David Goldenberg, writing in the online magazine Gelf, takes the “New” SATs to task. Most disturbing is the effect that the changes to the test are likely to have on minorities. Discussing the removal of verbal analogies and quantitative comparisons from the test, David writes:
Ironically, the two sections that were eliminated were the same two in which minorities consistently overperformed, according to research done by Jay Rosner, the Executive Director of the Princeton Review Foundation, a non-profit branch of the testing company that, among other things, serves as an advocate for low-income and minority students.

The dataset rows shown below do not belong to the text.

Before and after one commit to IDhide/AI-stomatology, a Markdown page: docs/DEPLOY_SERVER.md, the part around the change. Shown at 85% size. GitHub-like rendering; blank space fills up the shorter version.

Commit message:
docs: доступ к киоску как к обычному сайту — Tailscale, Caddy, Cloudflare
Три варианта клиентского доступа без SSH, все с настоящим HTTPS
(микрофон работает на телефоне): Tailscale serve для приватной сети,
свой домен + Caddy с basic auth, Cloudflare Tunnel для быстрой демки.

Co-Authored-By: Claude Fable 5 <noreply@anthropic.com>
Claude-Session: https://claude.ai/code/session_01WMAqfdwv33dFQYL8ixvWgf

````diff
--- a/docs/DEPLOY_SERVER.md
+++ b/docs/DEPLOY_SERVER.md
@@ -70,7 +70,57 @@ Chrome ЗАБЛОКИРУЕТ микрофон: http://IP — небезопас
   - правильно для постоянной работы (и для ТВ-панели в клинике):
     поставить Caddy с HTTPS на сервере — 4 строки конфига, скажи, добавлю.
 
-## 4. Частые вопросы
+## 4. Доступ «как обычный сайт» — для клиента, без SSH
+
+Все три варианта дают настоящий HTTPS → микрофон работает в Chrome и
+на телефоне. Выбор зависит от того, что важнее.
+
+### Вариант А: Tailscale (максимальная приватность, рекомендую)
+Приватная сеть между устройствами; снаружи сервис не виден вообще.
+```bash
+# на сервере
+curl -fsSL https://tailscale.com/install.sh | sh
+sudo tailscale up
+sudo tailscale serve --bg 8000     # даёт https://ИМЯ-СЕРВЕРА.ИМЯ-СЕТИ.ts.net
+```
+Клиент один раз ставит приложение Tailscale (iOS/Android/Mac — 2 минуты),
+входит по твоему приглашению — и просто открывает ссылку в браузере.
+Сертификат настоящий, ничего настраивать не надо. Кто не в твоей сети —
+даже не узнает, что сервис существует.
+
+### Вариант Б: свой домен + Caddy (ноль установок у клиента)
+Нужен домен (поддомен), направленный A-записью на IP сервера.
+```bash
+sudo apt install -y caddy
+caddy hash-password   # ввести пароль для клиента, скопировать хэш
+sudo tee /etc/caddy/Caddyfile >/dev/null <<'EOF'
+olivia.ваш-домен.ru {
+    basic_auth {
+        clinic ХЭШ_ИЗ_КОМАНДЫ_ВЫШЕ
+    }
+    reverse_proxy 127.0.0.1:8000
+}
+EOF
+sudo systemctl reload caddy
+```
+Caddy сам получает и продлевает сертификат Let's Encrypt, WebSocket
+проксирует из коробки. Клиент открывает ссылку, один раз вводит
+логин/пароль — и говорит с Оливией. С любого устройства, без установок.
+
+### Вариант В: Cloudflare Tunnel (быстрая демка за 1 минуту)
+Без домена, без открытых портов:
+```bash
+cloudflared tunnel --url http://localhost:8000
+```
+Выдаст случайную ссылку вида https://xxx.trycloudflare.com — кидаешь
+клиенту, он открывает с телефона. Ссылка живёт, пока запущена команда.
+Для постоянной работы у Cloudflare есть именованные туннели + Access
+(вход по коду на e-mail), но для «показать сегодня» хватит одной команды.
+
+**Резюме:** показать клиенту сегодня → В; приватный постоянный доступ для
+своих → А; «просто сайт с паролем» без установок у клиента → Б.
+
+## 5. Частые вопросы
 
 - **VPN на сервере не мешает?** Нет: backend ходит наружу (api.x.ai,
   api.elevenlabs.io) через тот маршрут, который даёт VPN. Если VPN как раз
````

By analyzing scores from hundreds of thousands of students, Rosner has shown that both the quantitative comparisons and the analogies sections were relatively advantageous to black students, meaning that the score gap between blacks and whites was significantly lower in those sections.
Equally bad is the new mandatory writing section, which is really just a repackaged version of the essay section from what was known as the SAT II. Another SAT tutor, Pat Welsh, writing in the Washington Post, sites a report [PDF] by the National Center for Fair & Open Testing which states that
The SAT II “Writing” Test was never very popular. Fewer than 100 colleges in the nation required it, in part because it was a weak predictor of college grades, especially for African Americans and Latinos.
Especially troubling for students from underprivileged backgrounds is the fact that coaching can have a big impact on performance on the writing section. As David writes:
But the new writing section (read: a barely modified old writing SAT II) is perhaps the most coachable of any part of any SAT, including all of the SAT II subject tests. (Another ICR survey found that students who received Princeton Review tutoring on their Writing SAT II raised their scores an average of 137 points. Comparable preparation on other SAT II subject tests yielded an increase of around 80 points).
So the new, improved, SAT is really just more of the same, if not worse.